Beyond Donald Trump, Capitol Hill finds itself consumed by the vacancy left by Antonin Scalia. Democrats insist President Obama’s eventual nomination should be considered by the Senate. Senate Republicans rebut saying that a vote should not happen until the next presidential term. That would be the longest, by nearly a factor of three, the Supreme Court has had a vacant seat.
The New York Times put together a graphic article exploring the timeline of Supreme Court nominations: when the seat became vacant; when the successor was nominated; and whether the nominee was accepted or rejected.
What I really enjoy is the reversed convention of a timeline. I have made timelines myself on a few occasions and placed recent events at the top, as like here, or to the left in a horizontal format. The idea being recent data and history is more relevant than distant historic information. But placing the relevant data at the bottom or far right makes it more difficult to access.
The timeline bit I like also finds itself in the representation of presidential terms, which the designers chose to display as a countdown from four years from left-to-right. That works very well given the narrative.
And it goes without saying that the annotations add invaluable context.
Overall, a very solid piece.
Credit for the piece goes to Gregor Aisch, Josh Keller, K.K. Rebecca Lai, and Karen Yourish.
Last week the Supreme Court ruled in favour of the Affordable Care Act, better known colloquially as Obamacare, and said that the federal tax subsidies are, in fact, constitutional. But, this piece is not so much about that one individual ruling, but rather the surprising trend of the recent Roberts’ court terms to skew liberal instead of the expected conservative. In this Upshot piece from the New York Times, an interactive graphic backs up the article explaining just what has been going on in the Supreme Court.
Credit for the piece goes to Alicia Parlapiano, Adam Liptak, and Jeremy Bowers.
Last Thursday we looked at the impact of potential outcomes by an expected Supreme Court ruling on two gar marriage cases. (We’re still waiting, probably until this Thursday, though it could be today.) Today, we look at the impact of potential outcomes of another big case before the Court, the Voting Rights Act. Broadly (and quickly), Shelby County, Alabama is challenging the federal government, which according to the act, must approve any changes to electoral law in those places that have had problems in their history of disenfranchising black citizens (and more recently non-English speaking citizens, i.e. Hispanics). The act was renewed for 25 years by President Bush back in 2006.
The New York Times explains through interactive maps first the geographic scope of this federal approval. As one might expect, it significantly impacts southern states. But the rules used to determine that coverage are decades old.
But if the current process must change, several different metrics by which alternative coverage could be determined would offer different coverage. The New York Times allows user to see those different metrics, and then adjust filters to fine tune those areas covered. A nice feature for all of these views is the ability to show/hide those areas under the current coverage.
Credit for the piece goes to the New York Times graphics department.

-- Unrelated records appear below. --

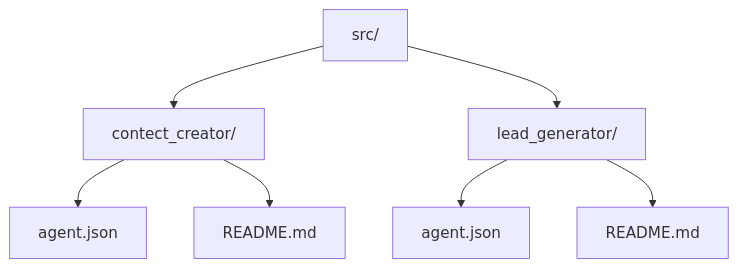
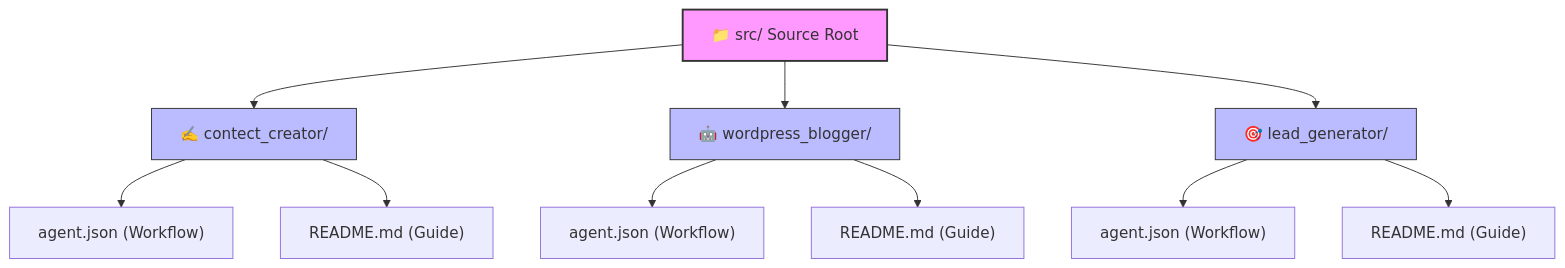
Before and after one commit to beydah/N8N-AI-Agent: the diagram in src/README.md, drawn with Mermaid. The commit also changed other lines of this file and 8 other files, not shown here.

````diff
--- a/src/README.md
+++ b/src/README.md
@@ -9,9 +19,18 @@
 ```mermaid
 graph TD
-    Source["src/"] --> Content["contect_creator/"]
-    Source --> Leads["lead_generator/"]
-    Content --> ContentJson["agent.json"]
-    Content --> ContentReadme["README.md"]
-    Leads --> LeadsJson["agent.json"]
-    Leads --> LeadsReadme["README.md"]
+    Source["📁 src/ Source Root"] --> Content["✍️ contect_creator/"]
+    Source --> Blogger["🤖 wordpress_blogger/"]
+    Source --> Leads["🎯 lead_generator/"]
+
+    Content --> ContentJson["agent.json (Workflow)"]
+    Content --> ContentReadme["README.md (Guide)"]
+    Blogger --> BloggerJson["agent.json (Workflow)"]
+    Blogger --> BloggerReadme["README.md (Guide)"]
+    Leads --> LeadsJson["agent.json (Workflow)"]
+    Leads --> LeadsReadme["README.md (Guide)"]
+
+    style Source fill:#f9f,stroke:#333,stroke-width:2px
+    style Content fill:#bbf,stroke:#333
+    style Blogger fill:#bbf,stroke:#333
+    style Leads fill:#bbf,stroke:#333
 ```
````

The Supreme Court issues its rulings usually on, if I recall, Mondays and Thursday. And you know what today is, right? One of the last Thursday sessions of the current sitting. So…if not this week then next week the Supreme Court will (likely) rule on several big, hairy, tangly cases. One of those issues, but two of the cases, is same sex marriage. Specifically, a ruling on California’s Proposition 8 and another on the Defence of Marriage Act.
Thankfully, the Washington Post has a great interactive piece that attempts to simplify and explain just how the possible rulings on each of the two cases would impact same sex marriages in all fifty states. Click around and read the explanations to see just how complicated the cases are, especially Prop 8.

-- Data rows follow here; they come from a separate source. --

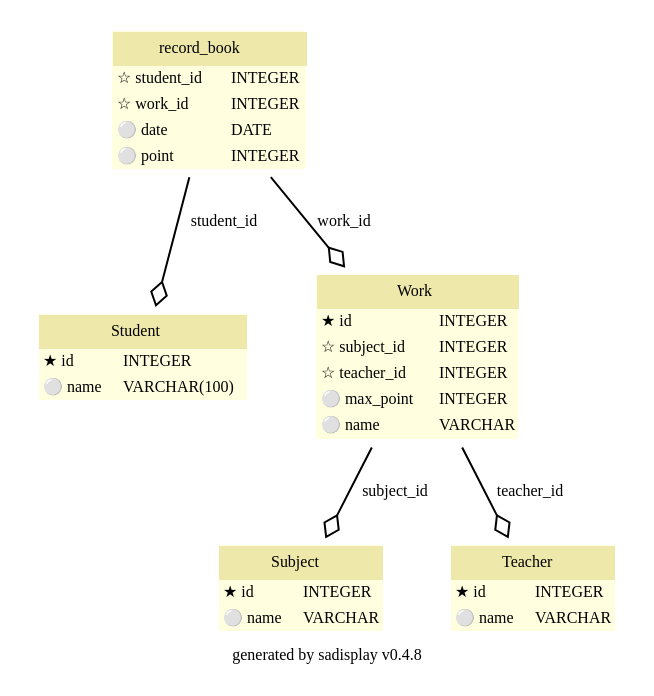
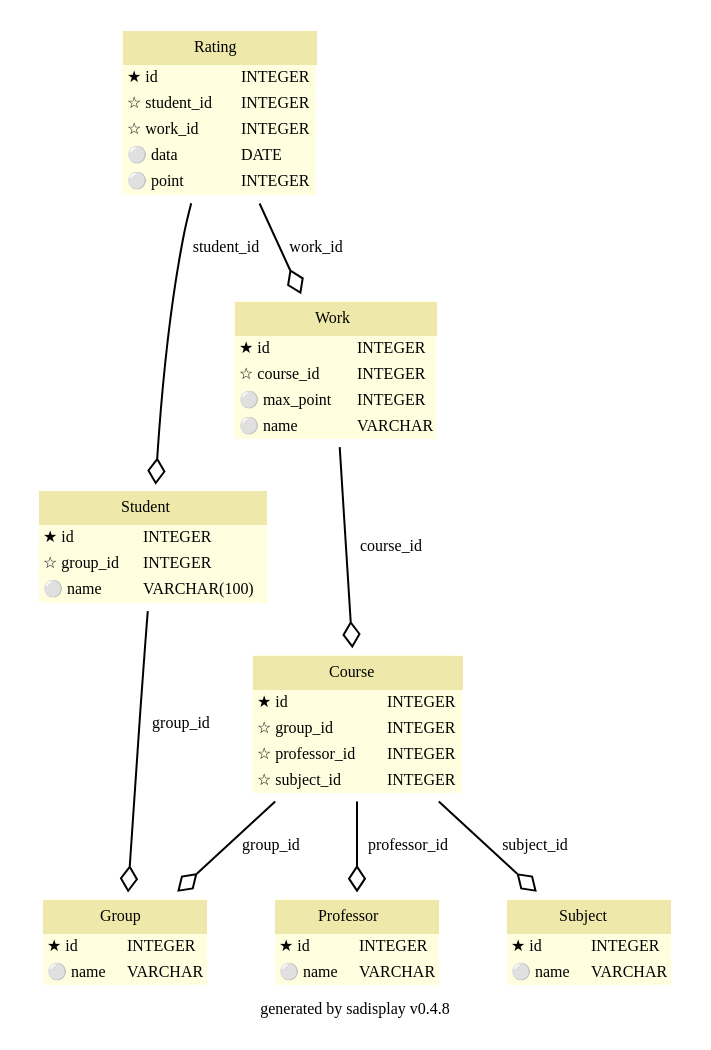
The diagram in Database/schema.dot (lenok97/webCourseProject), drawn with Graphviz before and after one commit. The commit also changed 8 other files, not shown here.

```diff
--- a/Database/schema.dot
+++ b/Database/schema.dot
@@ -1,144 +1,197 @@
 
         digraph G {
             label = "generated by sadisplay v0.4.8";
             fontname = "Bitstream Vera Sans"
             fontsize = 8
 
             node [
                 fontname = "Bitstream Vera Sans"
                 fontsize = 8
                 shape = "plaintext"
             ]
 
             edge [
                 fontname = "Bitstream Vera Sans"
                 fontsize = 8
             ]
     
 
-        record_book [label=<
+        Course [label=<
         <TABLE BGCOLOR="lightyellow" BORDER="0"
             CELLBORDER="0" CELLSPACING="0">
                 <TR><TD COLSPAN="2" CELLPADDING="4"
                         ALIGN="CENTER" BGCOLOR="palegoldenrod"
                 ><FONT FACE="Helvetica Bold" COLOR="black"
-                >record_book</FONT></TD></TR><TR><TD ALIGN="LEFT" BORDER="0"
+                >Course</FONT></TD></TR><TR><TD ALIGN="LEFT" BORDER="0"
+        ><FONT FACE="Bitstream Vera Sans">★ id</FONT
+        ></TD><TD ALIGN="LEFT"
+        ><FONT FACE="Bitstream Vera Sans">INTEGER</FONT
+        ></TD></TR> <TR><TD ALIGN="LEFT" BORDER="0"
+        ><FONT FACE="Bitstream Vera Sans">☆ group_id</FONT
+        ></TD><TD ALIGN="LEFT"
+        ><FONT FACE="Bitstream Vera Sans">INTEGER</FONT
+        ></TD></TR> <TR><TD ALIGN="LEFT" BORDER="0"
+        ><FONT FACE="Bitstream Vera Sans">☆ professor_id</FONT
+        ></TD><TD ALIGN="LEFT"
+        ><FONT FACE="Bitstream Vera Sans">INTEGER</FONT
+        ></TD></TR> <TR><TD ALIGN="LEFT" BORDER="0"
+        ><FONT FACE="Bitstream Vera Sans">☆ subject_id</FONT
+        ></TD><TD ALIGN="LEFT"
+        ><FONT FACE="Bitstream Vera Sans">INTEGER</FONT
+        ></TD></TR>
+        </TABLE>
+    >]
+    
+
+        Group [label=<
+        <TABLE BGCOLOR="lightyellow" BORDER="0"
+            CELLBORDER="0" CELLSPACING="0">
+                <TR><TD COLSPAN="2" CELLPADDING="4"
+                        ALIGN="CENTER" BGCOLOR="palegoldenrod"
+                ><FONT FACE="Helvetica Bold" COLOR="black"
+                >Group</FONT></TD></TR><TR><TD ALIGN="LEFT" BORDER="0"
+        ><FONT FACE="Bitstream Vera Sans">★ id</FONT
+        ></TD><TD ALIGN="LEFT"
+        ><FONT FACE="Bitstream Vera Sans">INTEGER</FONT
+        ></TD></TR> <TR><TD ALIGN="LEFT" BORDER="0"
+        ><FONT FACE="Bitstream Vera Sans">⚪ name</FONT
+        ></TD><TD ALIGN="LEFT"
+        ><FONT FACE="Bitstream Vera Sans">VARCHAR</FONT
+        ></TD></TR>
+        </TABLE>
+    >]
+    
+
+        Professor [label=<
+        <TABLE BGCOLOR="lightyellow" BORDER="0"
+            CELLBORDER="0" CELLSPACING="0">
+                <TR><TD COLSPAN="2" CELLPADDING="4"
+                        ALIGN="CENTER" BGCOLOR="palegoldenrod"
+                ><FONT FACE="Helvetica Bold" COLOR="black"
+                >Professor</FONT></TD></TR><TR><TD ALIGN="LEFT" BORDER="0"
+        ><FONT FACE="Bitstream Vera Sans">★ id</FONT
+        ></TD><TD ALIGN="LEFT"
+        ><FONT FACE="Bitstream Vera Sans">INTEGER</FONT
+        ></TD></TR> <TR><TD ALIGN="LEFT" BORDER="0"
+        ><FONT FACE="Bitstream Vera Sans">⚪ name</FONT
+        ></TD><TD ALIGN="LEFT"
+        ><FONT FACE="Bitstream Vera Sans">VARCHAR</FONT
+        ></TD></TR>
+        </TABLE>
+    >]
+    
+
+        Rating [label=<
+        <TABLE BGCOLOR="lightyellow" BORDER="0"
+            CELLBORDER="0" CELLSPACING="0">
+                <TR><TD COLSPAN="2" CELLPADDING="4"
+                        ALIGN="CENTER" BGCOLOR="palegoldenrod"
+                ><FONT FACE="Helvetica Bold" COLOR="black"
+                >Rating</FONT></TD></TR><TR><TD ALIGN="LEFT" BORDER="0"
+        ><FONT FACE="Bitstream Vera Sans">★ id</FONT
+        ></TD><TD ALIGN="LEFT"
+        ><FONT FACE="Bitstream Vera Sans">INTEGER</FONT
+        ></TD></TR> <TR><TD ALIGN="LEFT" BORDER="0"
         ><FONT FACE="Bitstream Vera Sans">☆ student_id</FONT
         ></TD><TD ALIGN="LEFT"
         ><FONT FACE="Bitstream Vera Sans">INTEGER</FONT
         ></TD></TR> <TR><TD ALIGN="LEFT" BORDER="0"
         ><FONT FACE="Bitstream Vera Sans">☆ work_id</FONT
         ></TD><TD ALIGN="LEFT"
         ><FONT FACE="Bitstream Vera Sans">INTEGER</FONT
         ></TD></TR> <TR><TD ALIGN="LEFT" BORDER="0"
-        ><FONT FACE="Bitstream Vera Sans">⚪ date</FONT
+        ><FONT FACE="Bitstream Vera Sans">⚪ data</FONT
         ></TD><TD ALIGN="LEFT"
         ><FONT FACE="Bitstream Vera Sans">DATE</FONT
         ></TD></TR> <TR><TD ALIGN="LEFT" BORDER="0"
         ><FONT FACE="Bitstream Vera Sans">⚪ point</FONT
         ></TD><TD ALIGN="LEFT"
         ><FONT FACE="Bitstream Vera Sans">INTEGER</FONT
         ></TD></TR>
         </TABLE>
     >]
     
 
         Student [label=<
         <TABLE BGCOLOR="lightyellow" BORDER="0"
             CELLBORDER="0" CELLSPACING="0">
                 <TR><TD COLSPAN="2" CELLPADDING="4"
                         ALIGN="CENTER" BGCOLOR="palegoldenrod"
                 ><FONT FACE="Helvetica Bold" COLOR="black"
                 >Student</FONT></TD></TR><TR><TD ALIGN="LEFT" BORDER="0"
         ><FONT FACE="Bitstream Vera Sans">★ id</FONT
+        ></TD><TD ALIGN="LEFT"
+        ><FONT FACE="Bitstream Vera Sans">INTEGER</FONT
+        ></TD></TR> <TR><TD ALIGN="LEFT" BORDER="0"
+        ><FONT FACE="Bitstream Vera Sans">☆ group_id</FONT
         ></TD><TD ALIGN="LEFT"
         ><FONT FACE="Bitstream Vera Sans">INTEGER</FONT
         ></TD></TR> <TR><TD ALIGN="LEFT" BORDER="0"
         ><FONT FACE="Bitstream Vera Sans">⚪ name</FONT
         ></TD><TD ALIGN="LEFT"
         ><FONT FACE="Bitstream Vera Sans">VARCHAR(100)</FONT
         ></TD></TR>
         </TABLE>
     >]
     
 
         Subject [label=<
         <TABLE BGCOLOR="lightyellow" BORDER="0"
             CELLBORDER="0" CELLSPACING="0">
                 <TR><TD COLSPAN="2" CELLPADDING="4"
                         ALIGN="CENTER" BGCOLOR="palegoldenrod"
                 ><FONT FACE="Helvetica Bold" COLOR="black"
                 >Subject</FONT></TD></TR><TR><TD ALIGN="LEFT" BORDER="0"
         ><FONT FACE="Bitstream Vera Sans">★ id</FONT
         ></TD><TD ALIGN="LEFT"
         ><FONT FACE="Bitstream Vera Sans">INTEGER</FONT
         ></TD></TR> <TR><TD ALIGN="LEFT" BORDER="0"
         ><FONT FACE="Bitstream Vera Sans">⚪ name</FONT
         ></TD><TD ALIGN="LEFT"
         ><FONT FACE="Bitstream Vera Sans">VARCHAR</FONT
         ></TD></TR>
         </TABLE>
     >]
     
 
-        Teacher [label=<
-        <TABLE BGCOLOR="lightyellow" BORDER="0"
-            CELLBORDER="0" CELLSPACING="0">
-                <TR><TD COLSPAN="2" CELLPADDING="4"
-                        ALIGN="CENTER" BGCOLOR="palegoldenrod"
-                ><FONT FACE="Helvetica Bold" COLOR="black"
-                >Teacher</FONT></TD></TR><TR><TD ALIGN="LEFT" BORDER="0"
-        ><FONT FACE="Bitstream Vera Sans">★ id</FONT
-        ></TD><TD ALIGN="LEFT"
-        ><FONT FACE="Bitstream Vera Sans">INTEGER</FONT
-        ></TD></TR> <TR><TD ALIGN="LEFT" BORDER="0"
-        ><FONT FACE="Bitstream Vera Sans">⚪ name</FONT
-        ></TD><TD ALIGN="LEFT"
-        ><FONT FACE="Bitstream Vera Sans">VARCHAR</FONT
-        ></TD></TR>
-        </TABLE>
-    >]
-    
-
         Work [label=<
         <TABLE BGCOLOR="lightyellow" BORDER="0"
             CELLBORDER="0" CELLSPACING="0">
                 <TR><TD COLSPAN="2" CELLPADDING="4"
                         ALIGN="CENTER" BGCOLOR="palegoldenrod"
                 ><FONT FACE="Helvetica Bold" COLOR="black"
                 >Work</FONT></TD></TR><TR><TD ALIGN="LEFT" BORDER="0"
         ><FONT FACE="Bitstream Vera Sans">★ id</FONT
         ></TD><TD ALIGN="LEFT"
         ><FONT FACE="Bitstream Vera Sans">INTEGER</FONT
         ></TD></TR> <TR><TD ALIGN="LEFT" BORDER="0"
-        ><FONT FACE="Bitstream Vera Sans">☆ subject_id</FONT
-        ></TD><TD ALIGN="LEFT"
-        ><FONT FACE="Bitstream Vera Sans">INTEGER</FONT
-        ></TD></TR> <TR><TD ALIGN="LEFT" BORDER="0"
-        ><FONT FACE="Bitstream Vera Sans">☆ teacher_id</FONT
+        ><FONT FACE="Bitstream Vera Sans">☆ course_id</FONT
         ></TD><TD ALIGN="LEFT"
         ><FONT FACE="Bitstream Vera Sans">INTEGER</FONT
         ></TD></TR> <TR><TD ALIGN="LEFT" BORDER="0"
         ><FONT FACE="Bitstream Vera Sans">⚪ max_point</FONT
         ></TD><TD ALIGN="LEFT"
         ><FONT FACE="Bitstream Vera Sans">INTEGER</FONT
         ></TD></TR> <TR><TD ALIGN="LEFT" BORDER="0"
         ><FONT FACE="Bitstream Vera Sans">⚪ name</FONT
         ></TD><TD ALIGN="LEFT"
         ><FONT FACE="Bitstream Vera Sans">VARCHAR</FONT
         ></TD></TR>
         </TABLE>
     >]
     
 	edge [
 		arrowhead = empty
 	]
 	edge [
 		arrowhead = ediamond
 		arrowtail = open
 	]
-	"record_book" -> "Student" [label = "student_id"]
-	"record_book" -> "Work" [label = "work_id"]
-	"Work" -> "Subject" [label = "subject_id"]
-	"Work" -> "Teacher" [label = "teacher_id"]
+	"Course" -> "Subject" [label = "subject_id"]
+	"Course" -> "Group" [label = "group_id"]
+	"Course" -> "Professor" [label = "professor_id"]
+	"Rating" -> "Student" [label = "student_id"]
+	"Rating" -> "Work" [label = "work_id"]
+	"Student" -> "Group" [label = "group_id"]
+	"Work" -> "Course" [label = "course_id"]
 }
```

Credit for the piece goes to Masuma Ahuja, Robert Barnes, and Emily Chow.